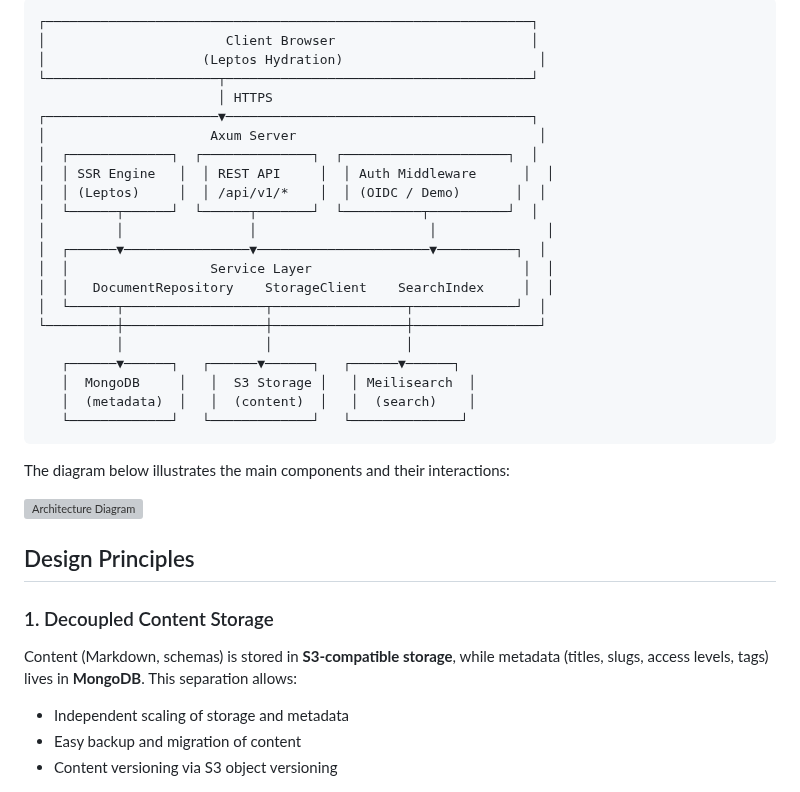
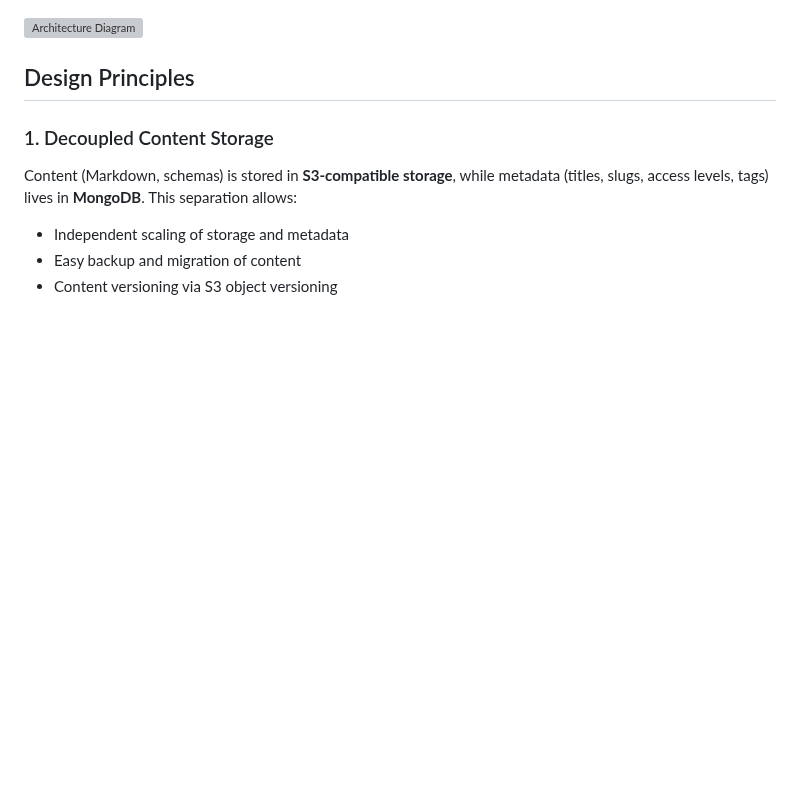
Before and after one commit to dghilardi/lekton, a Markdown page: demo/documents/architecture.md, the part around one of its changes. Rendered like a GitHub page; blank space fills up the shorter version; grey boxes are pictures that could not be loaded.

````diff
--- a/demo/documents/architecture.md
+++ b/demo/documents/architecture.md
@@ -7,29 +28,4 @@ This document describes the high-level architecture of Lekton and the design dec
 ```
-┌──────────────────────────────────────────────────────────────┐
-│                       Client Browser                         │
-│                    (Leptos Hydration)                         │
-└──────────────────────┬───────────────────────────────────────┘
-                       │ HTTPS
-┌──────────────────────▼───────────────────────────────────────┐
-│                     Axum Server                               │
-│  ┌─────────────┐  ┌──────────────┐  ┌─────────────────────┐  │
-│  │ SSR Engine   │  │ REST API     │  │ Auth Middleware      │  │
-│  │ (Leptos)     │  │ /api/v1/*    │  │ (OIDC / Demo)       │  │
-│  └──────┬──────┘  └──────┬───────┘  └──────────┬──────────┘  │
-│         │                │                      │              │
-│  ┌──────▼────────────────▼──────────────────────▼──────────┐  │
-│  │                  Service Layer                           │  │
-│  │   DocumentRepository    StorageClient    SearchIndex     │  │
-│  └──────┬──────────────────┬─────────────────┬─────────────┘  │
-└─────────┼──────────────────┼─────────────────┼────────────────┘
-          │                  │                 │
-   ┌──────▼──────┐   ┌──────▼──────┐   ┌──────▼──────┐
-   │  MongoDB     │   │  S3 Storage │   │ Meilisearch  │
-   │  (metadata)  │   │  (content)  │   │  (search)    │
-   └─────────────┘   └─────────────┘   └──────────────┘
-```
-
-The diagram below illustrates the main components and their interactions:
 
 ![Architecture Diagram](/api/v1/assets/architecture/diagram.svg)
 
````
Also changed, not shown: other parts of demo/documents/architecture.md (+38 -6 lines), demo/documents/deployment-guide.md (+20 -0 lines), demo/documents/security-rbac.md (+22 -5 lines).
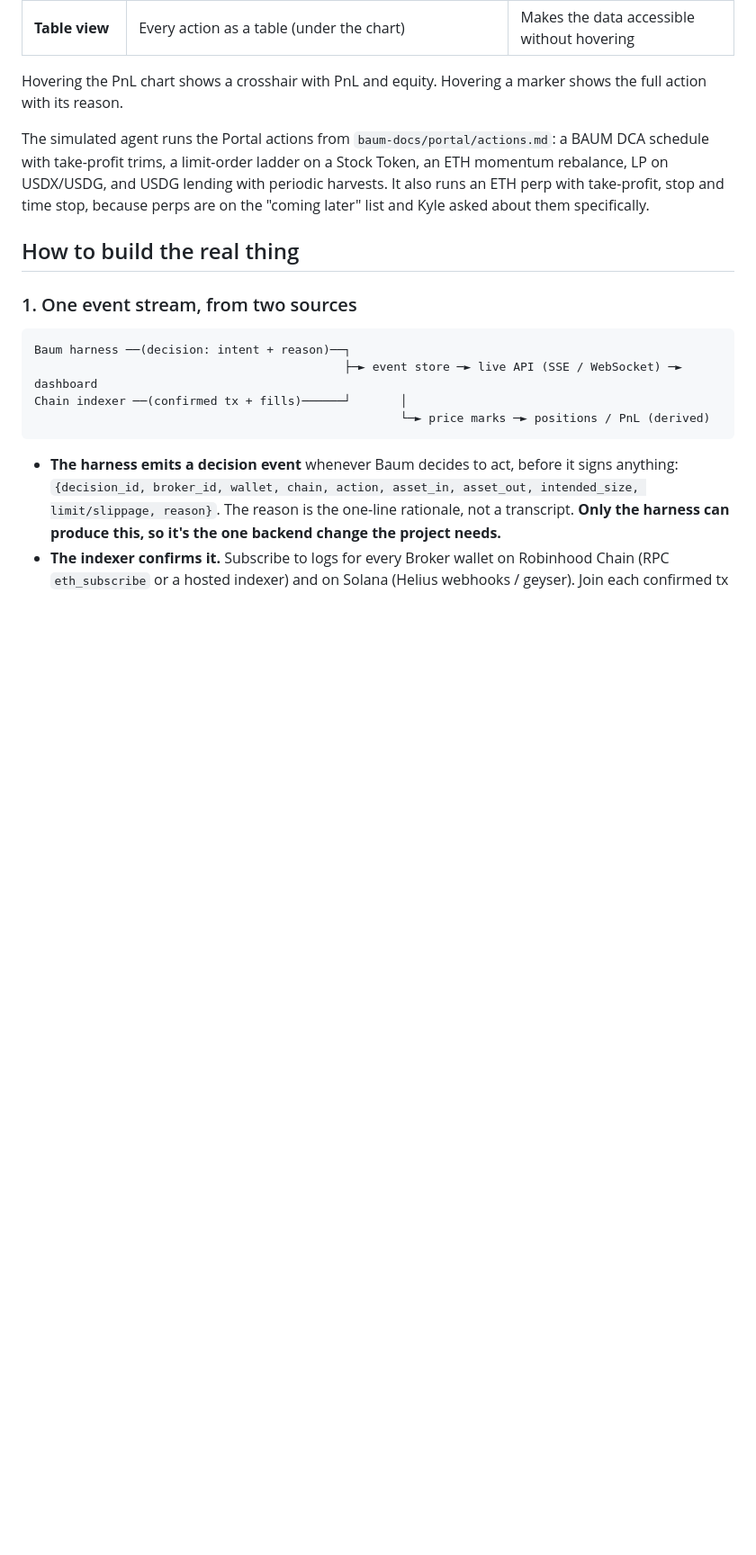
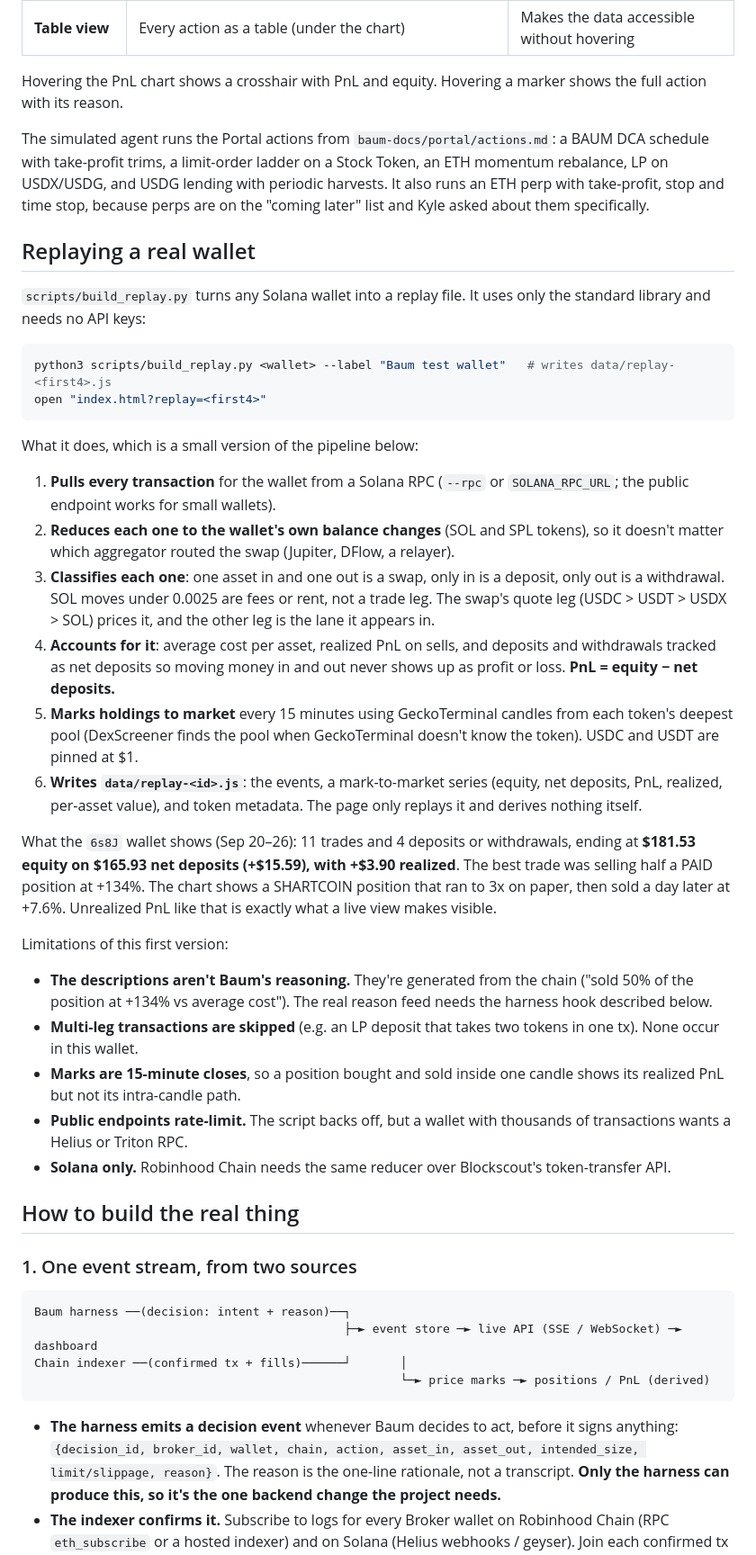
Before and after one commit to gumdropsteve/agent-trading-dashboard, a Markdown page: README.md, the part around one of its changes. Shown at 90% size. GitHub-like rendering; blank space fills up the shorter version.

````diff
--- a/README.md
+++ b/README.md
@@ -35,6 +48,34 @@ python3 -m http.server 8000   # then http://localhost:8000
 Hovering the PnL chart shows a crosshair with PnL and equity. Hovering a marker shows the full action with its reason.
 
 The simulated agent runs the Portal actions from `baum-docs/portal/actions.md`: a BAUM DCA schedule with take-profit trims, a limit-order ladder on a Stock Token, an ETH momentum rebalance, LP on USDX/USDG, and USDG lending with periodic harvests. It also runs an ETH perp with take-profit, stop and time stop, because perps are on the "coming later" list and Kyle asked about them specifically.
+
+## Replaying a real wallet
+
+`scripts/build_replay.py` turns any Solana wallet into a replay file. It uses only the standard library and needs no API keys:
+
+```sh
+python3 scripts/build_replay.py <wallet> --label "Baum test wallet"   # writes data/replay-<first4>.js
+open "index.html?replay=<first4>"
+```
+
+What it does, which is a small version of the pipeline below:
+
+1. **Pulls every transaction** for the wallet from a Solana RPC (`--rpc` or `SOLANA_RPC_URL`; the public endpoint works for small wallets).
+2. **Reduces each one to the wallet's own balance changes** (SOL and SPL tokens), so it doesn't matter which aggregator routed the swap (Jupiter, DFlow, a relayer).
+3. **Classifies each one**: one asset in and one out is a swap, only in is a deposit, only out is a withdrawal. SOL moves under 0.0025 are fees or rent, not a trade leg. The swap's quote leg (USDC > USDT > USDX > SOL) prices it, and the other leg is the lane it appears in.
+4. **Accounts for it**: average cost per asset, realized PnL on sells, and deposits and withdrawals tracked as net deposits so moving money in and out never shows up as profit or loss. **PnL = equity − net deposits.**
+5. **Marks holdings to market** every 15 minutes using GeckoTerminal candles from each token's deepest pool (DexScreener finds the pool when GeckoTerminal doesn't know the token). USDC and USDT are pinned at $1.
+6. **Writes `data/replay-<id>.js`**: the events, a mark-to-market series (equity, net deposits, PnL, realized, per-asset value), and token metadata. The page only replays it and derives nothing itself.
+
+What the `6s8J` wallet shows (Sep 20–26): 11 trades and 4 deposits or withdrawals, ending at **$181.53 equity on $165.93 net deposits (+$15.59), with +$3.90 realized**. The best trade was selling half a PAID position at +134%. The chart shows a SHARTCOIN position that ran to 3x on paper, then sold a day later at +7.6%. Unrealized PnL like that is exactly what a live view makes visible.
+
+Limitations of this first version:
+
+- **The descriptions aren't Baum's reasoning.** They're generated from the chain ("sold 50% of the position at +134% vs average cost"). The real reason feed needs the harness hook described below.
+- **Multi-leg transactions are skipped** (e.g. an LP deposit that takes two tokens in one tx). None occur in this wallet.
+- **Marks are 15-minute closes**, so a position bought and sold inside one candle shows its realized PnL but not its intra-candle path.
+- **Public endpoints rate-limit.** The script backs off, but a wallet with thousands of transactions wants a Helius or Triton RPC.
+- **Solana only.** Robinhood Chain needs the same reducer over Blockscout's token-transfer API.
 
 ## How to build the real thing
 
````
Also changed, not shown: other parts of README.md (+17 -4 lines), docs/replay.png (added), 3 other files.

* * * * *

--- About this task ---
How many lines of the records contain the word "Leptos"? Reply with the number and nothing else.

--- Your response ---
2